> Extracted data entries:
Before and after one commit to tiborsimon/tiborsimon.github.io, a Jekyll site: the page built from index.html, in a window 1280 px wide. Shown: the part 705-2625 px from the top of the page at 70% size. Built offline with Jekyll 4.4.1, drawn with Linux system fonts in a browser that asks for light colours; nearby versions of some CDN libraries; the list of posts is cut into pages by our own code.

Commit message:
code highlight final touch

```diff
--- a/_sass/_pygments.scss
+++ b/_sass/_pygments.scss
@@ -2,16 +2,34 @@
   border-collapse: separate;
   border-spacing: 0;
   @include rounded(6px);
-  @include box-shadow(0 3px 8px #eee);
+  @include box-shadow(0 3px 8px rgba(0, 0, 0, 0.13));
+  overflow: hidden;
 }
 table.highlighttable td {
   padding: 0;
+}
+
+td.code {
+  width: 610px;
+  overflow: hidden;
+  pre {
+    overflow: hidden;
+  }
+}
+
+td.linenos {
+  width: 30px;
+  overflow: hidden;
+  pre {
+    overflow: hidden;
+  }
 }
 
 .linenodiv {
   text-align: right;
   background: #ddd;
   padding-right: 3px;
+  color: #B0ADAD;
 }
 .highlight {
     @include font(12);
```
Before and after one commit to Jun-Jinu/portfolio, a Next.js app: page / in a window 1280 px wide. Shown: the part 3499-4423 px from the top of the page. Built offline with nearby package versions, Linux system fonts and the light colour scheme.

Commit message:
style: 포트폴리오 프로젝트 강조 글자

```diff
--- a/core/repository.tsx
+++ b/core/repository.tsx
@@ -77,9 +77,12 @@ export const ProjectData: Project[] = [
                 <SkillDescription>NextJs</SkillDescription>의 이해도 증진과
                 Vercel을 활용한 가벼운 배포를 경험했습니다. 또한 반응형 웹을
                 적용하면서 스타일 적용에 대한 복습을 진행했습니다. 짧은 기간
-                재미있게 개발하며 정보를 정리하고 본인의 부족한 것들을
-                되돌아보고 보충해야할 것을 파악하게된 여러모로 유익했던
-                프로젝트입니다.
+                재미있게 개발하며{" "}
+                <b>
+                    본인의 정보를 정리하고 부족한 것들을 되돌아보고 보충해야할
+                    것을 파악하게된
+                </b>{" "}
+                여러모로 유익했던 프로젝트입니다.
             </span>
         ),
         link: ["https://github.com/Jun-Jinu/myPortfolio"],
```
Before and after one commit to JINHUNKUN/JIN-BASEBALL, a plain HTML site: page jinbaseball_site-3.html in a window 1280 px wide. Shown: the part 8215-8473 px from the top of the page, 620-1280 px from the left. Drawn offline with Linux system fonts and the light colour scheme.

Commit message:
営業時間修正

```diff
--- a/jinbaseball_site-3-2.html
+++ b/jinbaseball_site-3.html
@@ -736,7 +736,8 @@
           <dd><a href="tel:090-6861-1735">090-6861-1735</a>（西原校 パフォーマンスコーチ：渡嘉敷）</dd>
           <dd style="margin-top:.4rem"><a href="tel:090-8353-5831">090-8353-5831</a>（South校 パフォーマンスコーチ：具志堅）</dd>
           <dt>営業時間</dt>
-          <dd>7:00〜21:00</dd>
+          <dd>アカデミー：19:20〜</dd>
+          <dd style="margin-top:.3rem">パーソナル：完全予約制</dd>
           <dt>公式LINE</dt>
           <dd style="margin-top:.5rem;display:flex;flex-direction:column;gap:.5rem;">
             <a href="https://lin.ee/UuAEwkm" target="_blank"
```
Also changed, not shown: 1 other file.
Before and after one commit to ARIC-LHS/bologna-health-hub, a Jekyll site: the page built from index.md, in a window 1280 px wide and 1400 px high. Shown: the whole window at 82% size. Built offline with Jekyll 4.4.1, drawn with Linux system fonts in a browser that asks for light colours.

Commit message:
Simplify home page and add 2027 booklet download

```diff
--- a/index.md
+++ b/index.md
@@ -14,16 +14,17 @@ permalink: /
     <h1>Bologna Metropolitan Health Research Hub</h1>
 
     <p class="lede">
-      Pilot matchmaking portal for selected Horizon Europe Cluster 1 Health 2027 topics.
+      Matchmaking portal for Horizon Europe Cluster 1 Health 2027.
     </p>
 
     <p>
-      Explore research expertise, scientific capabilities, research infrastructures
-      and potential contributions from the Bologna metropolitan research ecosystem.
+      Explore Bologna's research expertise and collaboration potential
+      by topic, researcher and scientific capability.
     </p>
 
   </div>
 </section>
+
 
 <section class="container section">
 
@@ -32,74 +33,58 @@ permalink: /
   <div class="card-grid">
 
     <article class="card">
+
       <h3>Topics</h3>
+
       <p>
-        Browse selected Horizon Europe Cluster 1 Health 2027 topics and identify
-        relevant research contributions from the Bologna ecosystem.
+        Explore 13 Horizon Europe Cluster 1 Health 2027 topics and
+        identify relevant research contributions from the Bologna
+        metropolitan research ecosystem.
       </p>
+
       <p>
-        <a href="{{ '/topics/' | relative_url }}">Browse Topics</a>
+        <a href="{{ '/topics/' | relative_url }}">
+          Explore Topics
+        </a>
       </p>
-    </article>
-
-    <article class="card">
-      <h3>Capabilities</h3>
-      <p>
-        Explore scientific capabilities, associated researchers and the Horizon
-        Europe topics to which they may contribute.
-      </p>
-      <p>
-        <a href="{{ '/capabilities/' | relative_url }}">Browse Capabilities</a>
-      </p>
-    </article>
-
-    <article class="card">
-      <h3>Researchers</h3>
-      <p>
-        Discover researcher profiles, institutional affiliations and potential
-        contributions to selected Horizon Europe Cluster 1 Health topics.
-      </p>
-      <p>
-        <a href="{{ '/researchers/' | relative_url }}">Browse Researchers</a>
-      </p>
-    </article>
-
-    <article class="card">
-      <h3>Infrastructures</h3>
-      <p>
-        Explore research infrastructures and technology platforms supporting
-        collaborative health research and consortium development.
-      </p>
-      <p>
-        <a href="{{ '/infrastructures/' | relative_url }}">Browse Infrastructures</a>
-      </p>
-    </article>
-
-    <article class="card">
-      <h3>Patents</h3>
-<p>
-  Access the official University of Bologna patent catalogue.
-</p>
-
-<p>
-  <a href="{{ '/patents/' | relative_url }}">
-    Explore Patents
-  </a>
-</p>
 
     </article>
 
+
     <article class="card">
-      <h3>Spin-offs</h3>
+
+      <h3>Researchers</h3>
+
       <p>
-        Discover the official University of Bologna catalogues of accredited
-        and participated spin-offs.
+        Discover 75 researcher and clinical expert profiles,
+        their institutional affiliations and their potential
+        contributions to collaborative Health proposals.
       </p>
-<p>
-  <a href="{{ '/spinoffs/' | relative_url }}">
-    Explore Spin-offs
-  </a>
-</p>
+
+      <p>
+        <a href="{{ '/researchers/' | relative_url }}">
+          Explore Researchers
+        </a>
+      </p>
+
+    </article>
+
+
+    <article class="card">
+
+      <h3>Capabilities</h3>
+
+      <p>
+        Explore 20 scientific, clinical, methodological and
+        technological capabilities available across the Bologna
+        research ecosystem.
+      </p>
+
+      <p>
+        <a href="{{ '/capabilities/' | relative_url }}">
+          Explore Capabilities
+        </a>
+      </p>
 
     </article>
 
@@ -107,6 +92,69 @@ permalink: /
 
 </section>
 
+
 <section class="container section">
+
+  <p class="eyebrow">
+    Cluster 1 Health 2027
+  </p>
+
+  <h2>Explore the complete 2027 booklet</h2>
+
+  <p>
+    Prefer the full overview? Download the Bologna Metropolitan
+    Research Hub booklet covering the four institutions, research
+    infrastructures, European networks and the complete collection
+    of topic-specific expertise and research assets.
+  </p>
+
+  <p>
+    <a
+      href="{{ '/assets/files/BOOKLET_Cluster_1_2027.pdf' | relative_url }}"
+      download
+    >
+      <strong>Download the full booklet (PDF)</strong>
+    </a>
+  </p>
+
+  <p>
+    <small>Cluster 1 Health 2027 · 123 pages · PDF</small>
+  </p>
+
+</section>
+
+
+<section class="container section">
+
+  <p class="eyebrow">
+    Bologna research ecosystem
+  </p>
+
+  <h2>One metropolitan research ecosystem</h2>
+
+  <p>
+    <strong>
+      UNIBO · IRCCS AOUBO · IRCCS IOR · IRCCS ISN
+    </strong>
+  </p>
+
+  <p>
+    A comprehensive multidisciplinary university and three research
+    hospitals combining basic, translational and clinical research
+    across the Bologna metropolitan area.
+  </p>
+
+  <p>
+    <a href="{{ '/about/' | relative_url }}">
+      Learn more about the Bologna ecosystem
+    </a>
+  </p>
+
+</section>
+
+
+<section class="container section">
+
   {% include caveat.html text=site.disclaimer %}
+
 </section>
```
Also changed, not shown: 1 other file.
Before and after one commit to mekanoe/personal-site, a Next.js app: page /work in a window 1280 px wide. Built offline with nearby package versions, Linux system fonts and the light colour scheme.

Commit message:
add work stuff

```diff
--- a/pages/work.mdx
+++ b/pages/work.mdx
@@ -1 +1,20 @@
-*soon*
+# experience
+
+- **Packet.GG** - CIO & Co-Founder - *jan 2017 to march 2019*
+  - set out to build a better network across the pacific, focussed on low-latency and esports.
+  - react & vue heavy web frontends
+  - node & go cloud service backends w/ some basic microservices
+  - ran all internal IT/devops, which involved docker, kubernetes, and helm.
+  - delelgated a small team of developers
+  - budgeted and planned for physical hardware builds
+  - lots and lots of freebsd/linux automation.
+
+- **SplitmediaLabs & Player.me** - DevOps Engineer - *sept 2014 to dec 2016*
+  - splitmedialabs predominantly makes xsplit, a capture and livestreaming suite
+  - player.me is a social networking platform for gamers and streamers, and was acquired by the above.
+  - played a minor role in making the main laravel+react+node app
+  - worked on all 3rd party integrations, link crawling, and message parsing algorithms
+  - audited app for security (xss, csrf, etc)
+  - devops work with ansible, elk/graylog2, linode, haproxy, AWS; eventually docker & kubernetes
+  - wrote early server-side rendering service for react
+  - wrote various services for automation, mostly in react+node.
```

> PROBLEM DESCRIPTION:
Show all lines in the entries above where the word "Horizon" appears.

> SOLUTION BELOW:
-      Pilot matchmaking portal for selected Horizon Europe Cluster 1 Health 2027 topics.
+      Matchmaking portal for Horizon Europe Cluster 1 Health 2027.
-        Browse selected Horizon Europe Cluster 1 Health 2027 topics and identify
+        Explore 13 Horizon Europe Cluster 1 Health 2027 topics and
-        Explore scientific capabilities, associated researchers and the Horizon
-        contributions to selected Horizon Europe Cluster 1 Health topics.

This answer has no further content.